Ghurye's contribution to the development of sociology and anthropology in India is enormous and multi-faceted. A prolific writer, Ghurye wrote 32 books and scores of papers, which cover such wide-ranging themes as kinship and marriage, urbanization, ascetic traditions, tribal life, demography, architecture and literature.
Ghurye played a key role in the professionalisation of sociology by founding the Indian Sociological Society and its journal Sociological Bulletin. In addition, he encouraged and trained a large number of talented students who, in turn, advanced the frontiers of sociological and anthropological research in the country. With his own voluminous output and through the researches of his able students Ghurye embarked on an ambitious project of mapping out the ethnographic landscape of India.

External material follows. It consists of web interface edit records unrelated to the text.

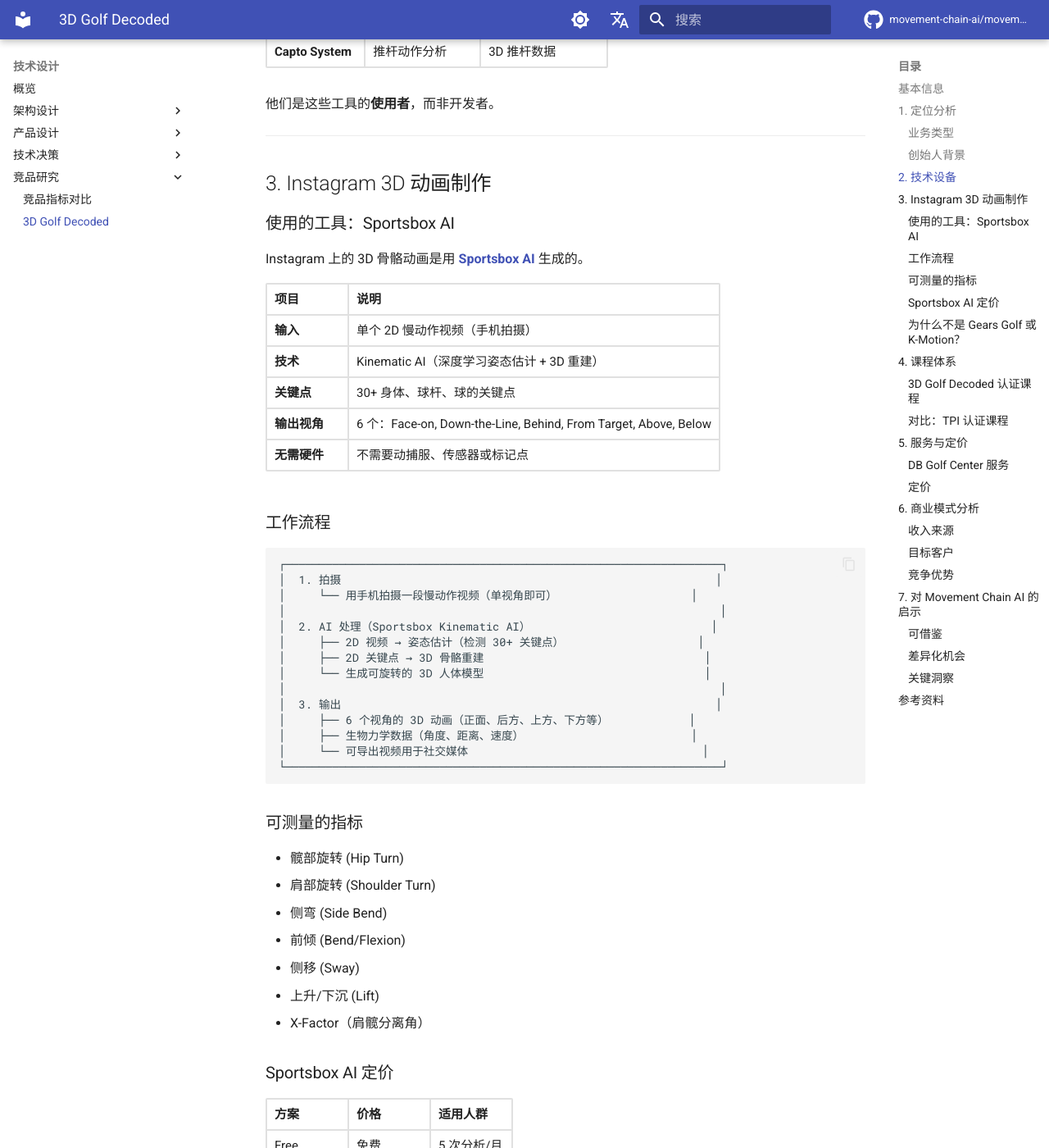
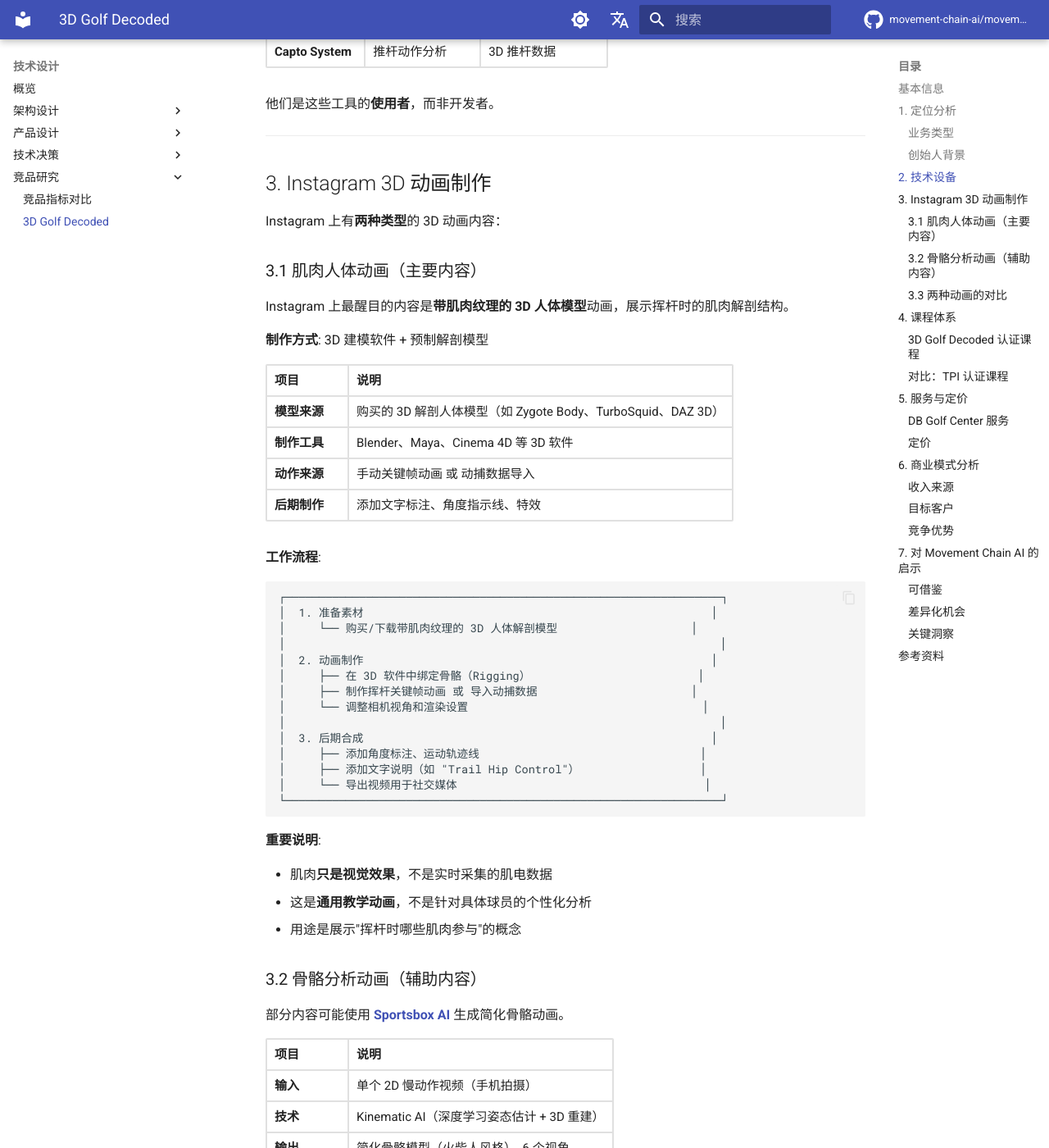
Before and after one commit to movement-chain-ai/movement-chain-docs, an MkDocs documentation site: the page built from docs/zh/design/research/3d-golf-decoded.md, in a window 1280 px wide and 1400 px high, scrolled down 1503 px. Shown: the whole window at 82% size. Built offline with MkDocs 1.6.1 and Material for MkDocs 9.7.7, drawn with Linux system fonts in a browser that asks for light colours; comment, search, counter and statistics services are not loaded; the version menu is left out; some of the changed text lies outside the part shown.

Commit message:
docs: 更新 3D Golf Decoded 动画制作分析
- 区分两种动画类型：肌肉人体动画 vs 骨骼分析动画
- 肌肉动画是 3D 建模软件 + 预制解剖模型制作
- 骨骼动画可能使用 Sportsbox AI
- 添加两种动画的对比表格

🤖 Generated with [Claude Code](https://claude.com/claude-code)

Co-Authored-By: Claude Opus 4.5 <noreply@anthropic.com>

````diff
--- a/docs/zh/design/research/3d-golf-decoded.md
+++ b/docs/zh/design/research/3d-golf-decoded.md
@@ -56,64 +56,66 @@ DB Golf Center 使用的专业设备：
 
 ## 3. Instagram 3D 动画制作
 
-### 使用的工具：Sportsbox AI
+Instagram 上有**两种类型**的 3D 动画内容：
 
-Instagram 上的 3D 骨骼动画是用 **[Sportsbox AI](https://www.sportsbox.ai/)** 生成的。
+### 3.1 肌肉人体动画（主要内容）
+
+Instagram 上最醒目的内容是**带肌肉纹理的 3D 人体模型**动画，展示挥杆时的肌肉解剖结构。
+
+**制作方式**: 3D 建模软件 + 预制解剖模型
+
+| 项目 | 说明 |
+|------|------|
+| **模型来源** | 购买的 3D 解剖人体模型（如 Zygote Body、TurboSquid、DAZ 3D） |
+| **制作工具** | Blender、Maya、Cinema 4D 等 3D 软件 |
+| **动作来源** | 手动关键帧动画 或 动捕数据导入 |
+| **后期制作** | 添加文字标注、角度指示线、特效 |
+
+**工作流程**:
+
+```text
+┌─────────────────────────────────────────────────────────────────┐
+│  1. 准备素材                                                    │
+│     └── 购买/下载带肌肉纹理的 3D 人体解剖模型                    │
+│                                                                 │
+│  2. 动画制作                                                    │
+│     ├── 在 3D 软件中绑定骨骼（Rigging）                         │
+│     ├── 制作挥杆关键帧动画 或 导入动捕数据                       │
+│     └── 调整相机视角和渲染设置                                   │
+│                                                                 │
+│  3. 后期合成                                                    │
+│     ├── 添加角度标注、运动轨迹线                                 │
+│     ├── 添加文字说明（如 "Trail Hip Control"）                  │
+│     └── 导出视频用于社交媒体                                     │
+└─────────────────────────────────────────────────────────────────┘
+```
+
+**重要说明**:
+
+- 肌肉**只是视觉效果**，不是实时采集的肌电数据
+- 这是**通用教学动画**，不是针对具体球员的个性化分析
+- 用途是展示"挥杆时哪些肌肉参与"的概念
+
+### 3.2 骨骼分析动画（辅助内容）
+
+部分内容可能使用 **[Sportsbox AI](https://www.sportsbox.ai/)** 生成简化骨骼动画。
 
 | 项目 | 说明 |
 |------|------|
 | **输入** | 单个 2D 慢动作视频（手机拍摄） |
 | **技术** | Kinematic AI（深度学习姿态估计 + 3D 重建） |
-| **关键点** | 30+ 身体、球杆、球的关键点 |
-| **输出视角** | 6 个：Face-on, Down-the-Line, Behind, From Target, Above, Below |
-| **无需硬件** | 不需要动捕服、传感器或标记点 |
+| **输出** | 简化骨骼模型（火柴人风格），6 个视角 |
+| **定价** | $799/年（教练版） |
 
-### 工作流程
+### 3.3 两种动画的对比
 
-```text
-┌─────────────────────────────────────────────────────────────────┐
-│  1. 拍摄                                                        │
-│     └── 用手机拍摄一段慢动作视频（单视角即可）                    │
-│                                                                 │
-│  2. AI 处理（Sportsbox Kinematic AI）                           │
-│     ├── 2D 视频 → 姿态估计（检测 30+ 关键点）                    │
-│     ├── 2D 关键点 → 3D 骨骼重建                                 │
-│     └── 生成可旋转的 3D 人体模型                                 │
-│                                                                 │
-│  3. 输出                                                        │
-│     ├── 6 个视角的 3D 动画（正面、后方、上方、下方等）            │
-│     ├── 生物力学数据（角度、距离、速度）                         │
-│     └── 可导出视频用于社交媒体                                   │
-└─────────────────────────────────────────────────────────────────┘
-```
-
-### 可测量的指标
-
-- 髋部旋转 (Hip Turn)
-- 肩部旋转 (Shoulder Turn)
-- 侧弯 (Side Bend)
-- 前倾 (Bend/Flexion)
-- 侧移 (Sway)
-- 上升/下沉 (Lift)
-- X-Factor（肩髋分离角）
-
-### Sportsbox AI 定价
-
-| 方案 | 价格 | 适用人群 |
-|------|------|----------|
-| Free | 免费 | 5 次分析/月 |
-| 3D Player | $110/年 | 个人球员 |
-| 3D Pro | $799/年 | 教练 |
-| Enterprise | 联系定价 | 培训机构 |
-
-### 为什么不是 Gears Golf 或 K-Motion？
-
-| 工具 | 不适合的原因 |
-|------|-------------|
-| **Gears Golf** | 专业光学动捕，$15,000+，需固定场地安装，不便携 |
-| **K-Motion** | 输出是数据曲线图，**不是 3D 骨骼动画** |
-
-**结论**: Sportsbox AI 成本低（$799/年）、便携（手机拍摄）、出片快，最适合做 Instagram 内容营销。
+| 对比项 | 肌肉人体动画 | Sportsbox 骨骼动画 |
+|--------|-------------|-------------------|
+| **视觉效果** | 高端、专业 | 简洁、技术感 |
+| **制作成本** | 高（需 3D 建模技能） | 低（手机拍摄即可） |
+| **个性化** | 通用动画 | 可分析具体球员 |
+| **数据价值** | 纯演示 | 可提取生物力学数据 |
+| **用途** | 营销、教学概念 | 实际挥杆分析 |
 
 ---
 
````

Ghurye’s rigor and discipline is legendary in Indian sociological circles. In the application of theories to empirical exercises or in the use of methodologies for data collection he was not dogmatic. He seems to have believed in practicing and encouraging disciplined eclecticism in theory and methodology. It would be appropriate to characterize Ghurye as a practitioner of theoretical pluralism. Basically interested in inductive empirical exercises and depicting Indian social reality using any source material –primarily Indological – his theoretical position bordered on laissez-faire.Ghurye’s flexible approach to theory and methodology in sociology and social anthropology in sociology and social anthropology was born of his faith in intellectual freedom which is reflected in the diverse theoretical and methodological approaches.
Ghurye was initially influenced by the reality of diffusionist approach of British social anthropology but subsequently he switched on to the studies of Indian society from indological and anthropological perspectives. He emphasized on Indological approach in the study of social and cultural life in India and the elsewhere.Ghurye utilized literature in sociological studies with his profound knowledge of Sanskrit literature, extensively quoted from Vedas, Shastras, epics and poetry of Kalidasa or Bhavabhuti to shed light on the social and cultural life in India. He made use of the literature of modern writers like Bankimchandra Chatterjee as well.